Since the third season of ‘Love, Death and Robots’ released the other week on Netflix, I wanted to take a look at my top three episodes from each season so far – and to round everything up to a nice number, Season 1 gets four entries, being the longest and all. I know this is very subjective, and I am fully aware that some people reading this will say ‘How could you not include Zima Blue, or Sonnie’s Edge?’ I am fully aware of that, and yet I didn’t include them.
1. Beyond the Aquila Rift (Season 1)
Difficult to know where to start with this one – the breathtaking animation, the space travel whilst in suspended animation topic, or the absolutely brutal plot twist? It’s an impossible situation for Thom and his crew, who wake up on their spaceship after an indefinite period of time spent in suspended animation, only to find out that they are hundreds of thousands of light years away from Earth, and centuries had passed since their departure. It’s a premise that rivals the very best sci-fi projects.
2. The Witness (Season 1)
A tale of murder and circularity in Hong Kong. This one is quite a mind bender – a man murders a woman in a hotel, and realises that in the identical hotel across the street, another woman has witnessed his act. He thus starts chasing her, only to reach an even stranger realisation in the end. It’s a crazy good project.
3. When the Yogurt Took Over (Season 1)
Ah, I can hear the groans of discontent – this episode was not quite universally loved. Still, I loved it for its sheer ridiculousness – some scientists try to mutate yoghurt, which leads to it becoming sentient. The yoghurt starts a dialogue with US leaders, claiming to have solutions for the country’s problems, but actually plays the same game with China. I don’t think I need to continue, this 6-minute episode is as ridiculous as it is good!
4. Good Hunting (Season 1)

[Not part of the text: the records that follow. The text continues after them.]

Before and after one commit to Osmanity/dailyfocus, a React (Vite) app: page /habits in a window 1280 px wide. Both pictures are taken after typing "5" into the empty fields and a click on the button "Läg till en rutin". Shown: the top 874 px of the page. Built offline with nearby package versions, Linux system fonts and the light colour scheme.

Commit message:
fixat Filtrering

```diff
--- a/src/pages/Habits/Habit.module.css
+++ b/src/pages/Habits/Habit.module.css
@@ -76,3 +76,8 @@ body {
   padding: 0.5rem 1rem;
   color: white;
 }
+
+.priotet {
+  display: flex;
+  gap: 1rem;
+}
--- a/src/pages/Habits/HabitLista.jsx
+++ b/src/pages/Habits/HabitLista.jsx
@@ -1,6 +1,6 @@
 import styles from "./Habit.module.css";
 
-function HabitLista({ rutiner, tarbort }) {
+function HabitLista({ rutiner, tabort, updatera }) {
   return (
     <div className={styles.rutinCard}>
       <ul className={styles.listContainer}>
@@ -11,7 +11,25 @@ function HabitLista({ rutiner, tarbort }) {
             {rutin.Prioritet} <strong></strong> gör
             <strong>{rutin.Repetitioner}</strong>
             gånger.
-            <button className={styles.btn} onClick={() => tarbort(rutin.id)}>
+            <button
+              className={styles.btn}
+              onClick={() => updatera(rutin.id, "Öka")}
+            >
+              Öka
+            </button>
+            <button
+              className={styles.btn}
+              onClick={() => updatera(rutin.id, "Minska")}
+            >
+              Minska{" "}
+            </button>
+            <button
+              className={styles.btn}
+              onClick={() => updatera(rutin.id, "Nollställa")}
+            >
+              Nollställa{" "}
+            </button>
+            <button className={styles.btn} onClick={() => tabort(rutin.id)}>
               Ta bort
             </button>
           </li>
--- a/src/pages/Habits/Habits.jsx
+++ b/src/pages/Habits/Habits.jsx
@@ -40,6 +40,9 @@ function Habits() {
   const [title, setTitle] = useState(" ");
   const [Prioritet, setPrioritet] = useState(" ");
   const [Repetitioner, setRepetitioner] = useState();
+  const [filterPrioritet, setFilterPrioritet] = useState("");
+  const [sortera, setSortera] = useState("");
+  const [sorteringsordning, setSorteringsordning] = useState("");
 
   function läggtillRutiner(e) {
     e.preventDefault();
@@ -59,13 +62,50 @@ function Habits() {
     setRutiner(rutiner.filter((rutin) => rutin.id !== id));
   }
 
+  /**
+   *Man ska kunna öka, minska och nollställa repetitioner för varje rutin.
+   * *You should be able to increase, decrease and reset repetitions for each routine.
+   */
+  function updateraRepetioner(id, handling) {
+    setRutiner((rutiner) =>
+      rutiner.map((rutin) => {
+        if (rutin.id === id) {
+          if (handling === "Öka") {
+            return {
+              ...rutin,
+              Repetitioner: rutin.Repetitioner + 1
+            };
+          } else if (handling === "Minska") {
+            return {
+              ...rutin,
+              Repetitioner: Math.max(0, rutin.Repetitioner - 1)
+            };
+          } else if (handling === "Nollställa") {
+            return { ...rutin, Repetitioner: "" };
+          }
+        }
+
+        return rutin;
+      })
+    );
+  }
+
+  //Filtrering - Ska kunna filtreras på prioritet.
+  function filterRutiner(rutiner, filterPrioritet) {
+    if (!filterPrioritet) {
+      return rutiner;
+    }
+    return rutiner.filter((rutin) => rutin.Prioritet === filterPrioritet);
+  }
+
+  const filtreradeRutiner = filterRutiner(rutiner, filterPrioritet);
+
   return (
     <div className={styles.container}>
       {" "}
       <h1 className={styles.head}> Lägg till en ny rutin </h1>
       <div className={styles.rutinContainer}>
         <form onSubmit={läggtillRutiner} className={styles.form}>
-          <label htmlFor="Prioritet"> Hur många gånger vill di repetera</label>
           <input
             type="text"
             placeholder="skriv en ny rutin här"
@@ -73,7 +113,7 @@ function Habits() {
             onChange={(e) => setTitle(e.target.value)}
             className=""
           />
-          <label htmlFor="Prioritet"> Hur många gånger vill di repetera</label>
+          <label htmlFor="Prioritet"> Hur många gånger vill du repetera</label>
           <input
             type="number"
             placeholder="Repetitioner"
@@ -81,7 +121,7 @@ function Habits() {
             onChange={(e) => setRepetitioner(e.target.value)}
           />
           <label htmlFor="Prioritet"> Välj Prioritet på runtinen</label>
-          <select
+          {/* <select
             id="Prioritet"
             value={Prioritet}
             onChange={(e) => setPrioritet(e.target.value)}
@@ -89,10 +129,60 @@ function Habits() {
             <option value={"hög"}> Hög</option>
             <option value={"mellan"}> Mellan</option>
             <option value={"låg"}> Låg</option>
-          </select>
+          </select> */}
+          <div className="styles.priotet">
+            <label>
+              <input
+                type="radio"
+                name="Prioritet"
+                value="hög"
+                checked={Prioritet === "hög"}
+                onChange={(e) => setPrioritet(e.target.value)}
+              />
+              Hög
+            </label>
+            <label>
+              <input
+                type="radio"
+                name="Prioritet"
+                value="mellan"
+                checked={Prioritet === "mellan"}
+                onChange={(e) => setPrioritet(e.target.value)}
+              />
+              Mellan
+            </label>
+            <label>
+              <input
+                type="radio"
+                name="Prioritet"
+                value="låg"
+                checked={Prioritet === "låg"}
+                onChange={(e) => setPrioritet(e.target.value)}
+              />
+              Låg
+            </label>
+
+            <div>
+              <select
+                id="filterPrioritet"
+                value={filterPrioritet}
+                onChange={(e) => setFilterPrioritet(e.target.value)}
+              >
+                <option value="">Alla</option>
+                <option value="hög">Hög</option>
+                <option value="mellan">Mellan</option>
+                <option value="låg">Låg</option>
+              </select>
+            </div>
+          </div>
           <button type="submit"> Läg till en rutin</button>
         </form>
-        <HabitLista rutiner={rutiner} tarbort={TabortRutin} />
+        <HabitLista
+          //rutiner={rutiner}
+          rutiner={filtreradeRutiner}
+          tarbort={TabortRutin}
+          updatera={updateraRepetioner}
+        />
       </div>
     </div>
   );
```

This one is probably one of the most complex and layered episodes from the first season. In early 20th century China, a father and his son track a shape-shifting fox, who is ultimately killed, but her daughter survives. Years later, in the context of the British colonial rule blended with a magical angle, the daughter develops robotic parts, and plans a revenge.
5. Pop Squad (Season 2)
Kurt Vonnegut would have definitely liked this one. Set in a dystopian future where biological immortality is achieved, thus leading to overpopulation, breeding becomes forbidden, and any children that are found by authorities are quickly killed. Detective Briggs, one of the people responsible for finding and getting rid of children, is placed in front of a significant moral dilemma.
6. The Tall Grass (Season 2)
While it is certainly not the best episode in terms of narrative, I really loved the Lovecraftian vibes of this one, which coupled marvelously well with the 19th century train setting. In terms of idea, it seems somewhat similar to Stephen King’s project (adapted into a horrendous Netflix film), but it retains its distinct charm and allure.
7. The Downed Giant (Season 2)
Another one that didn’t receive the very best of responses, but I personally find extremely complex and evocative of human nature. In short, the gigantic corpse of an unknown man washes up on the shore of a coastal town. It attracts the attention of many different people, who are initially mesmerised with the strange appearance, but gradually the interest wanes, while the body decomposes. It’s a strange, but very philosophical project.
8. Bad Travelling (Season 3)
I’m not sure it’s wise to start a season with the very best episode (of course, if we discount the three robots one), but that’s exactly what Season 3 does. This pirate-y tale directed by David Fincher, sees a ship navigator forced to negotiate with a giant crustacean occupying its hold. What ensues are several plot twists that are not quite what they initially seem, and basically a visual representation of an utilitarian philosophy.
9. Night of the Mini Dead (Season 3)
What an episode this 7-minute project was! It’s somewhat similar in ridiculousness and approach to the yoghurt and the fridge episodes from the first season, only that it goes out with an even bigger bang… literally. It doesn’t explore human nature per se, but rather the place of humanity in the universe… in a very audio-visual way, accompanied by a zombie apocalypse and nuclear annihilation. Also, the animation style is super unique.
10. Mason’s Rats (Season 3)
Another really crazy episode, one that is set in a sort of post-apocalyptic rural Scotland. When doing his farm chores one day, Mason is surprised to notice that the rats in his barn have evolved and are now using tools, attaching him with crossbows and other weapons. He is forced to enlist the help of a big company selling defense technology in order to fight the rats, but this plan is soon deterred by the rats’ intelligence. And tanks.